There are flashbacks to a tragic situation that happened on a ship that Jung-Seok was tasked to protect that leaves him with survivors guilt. From there, the emotional need to move on or to be a better person is not strongly felt. Those don’t necessarily have to be the only motivations, but his actions should be informed in some emotional way and it’s not clearly felt in the film.
The antagonists in the film also seem a bit cartoonish and dull. As is common for many zombie films and shows, the real enemy is not the zombies, but other humans. That’s because other humans are not mindless like the zombies: they can strategize, manipulate, and hurt others in ways that go beyond physical danger. In this respect, I felt the antagonists were lacking in this film.
Another aspect that could’ve been improved was that when certain characters die, I don't feel nearly as much empathy and loss as I did in the first film. In Train to Busan, characters were given their moments to shine and emotionally connect with others. In this way, their loss was felt much more deeply.
The film is not all bad: there are some moments that are so ridiculous that it makes the film fun. The film has hints of Mad Max: Fury Road and The Fast and the Furious franchise that gives it energy, but in the process I feel it loses some of the heart of the original. The ending I felt was fairly strong in that it goes against certain tropes that zombie films establish (though the main lead taking his time to have a calm chat to the one of the daughters, given the circumstances, was infuriating).

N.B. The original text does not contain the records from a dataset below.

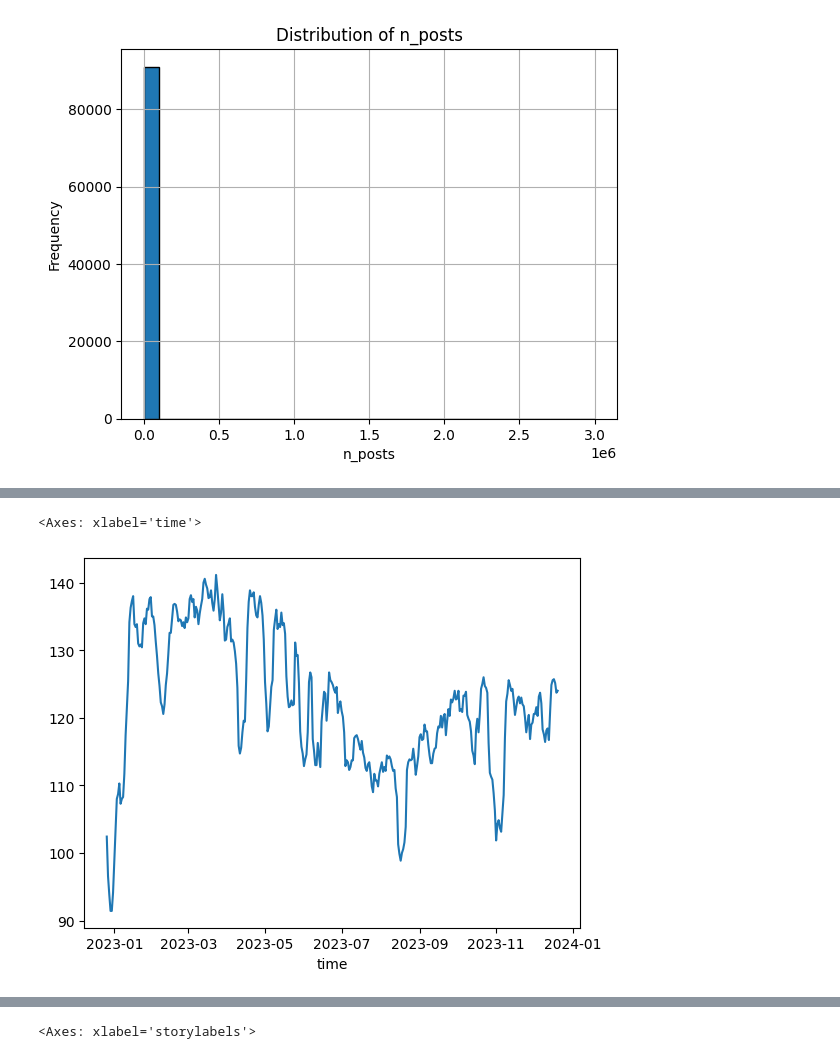
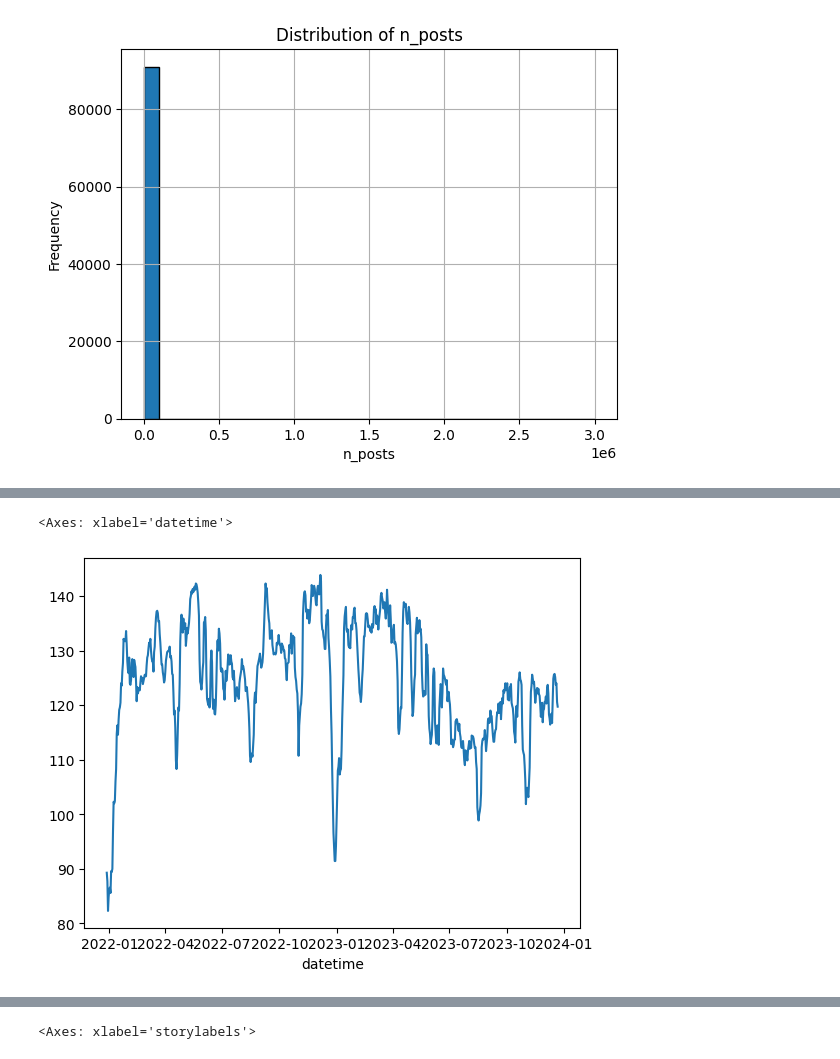
Before and after one commit to pastra98/AI_Lab, a Jupyter notebook: assignment/ml_analysis.ipynb, the cells around one changed output, grey strips where cells are left out. Drawn from its saved outputs; the diff is of its cells as text; code cells hidden in the pictures.

```diff
--- a/assignment/ml_analysis.ipynb
+++ b/assignment/ml_analysis.ipynb
@@ -59,9 +59,9 @@ df.groupby(df['time'].dt.date).count()['title'].plot()
 # %%
 # make a smoothed plot of the number of articles per day
-df.groupby(df['time'].dt.date).count()['title'].rolling(7).mean().plot()
+df.groupby(df['datetime'].dt.date).count()['title'].rolling(7).mean().plot()
 # %% [output]
-<Axes: xlabel='time'>
+<Axes: xlabel='datetime'>
-[figure, old version]
+[figure, new version]
 # %%
 # which weekday has the most articles?
 df.groupby('weekday').count()['title'].plot.bar()
```
Also changed, not shown: parts of 5 cells of this notebook.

TLDR: Train to Busan 2 becomes too fast, too furious, too mad, and too bad the road they took is not as good as the original. That said, it can be entertaining for those looking for a fun, zombie film.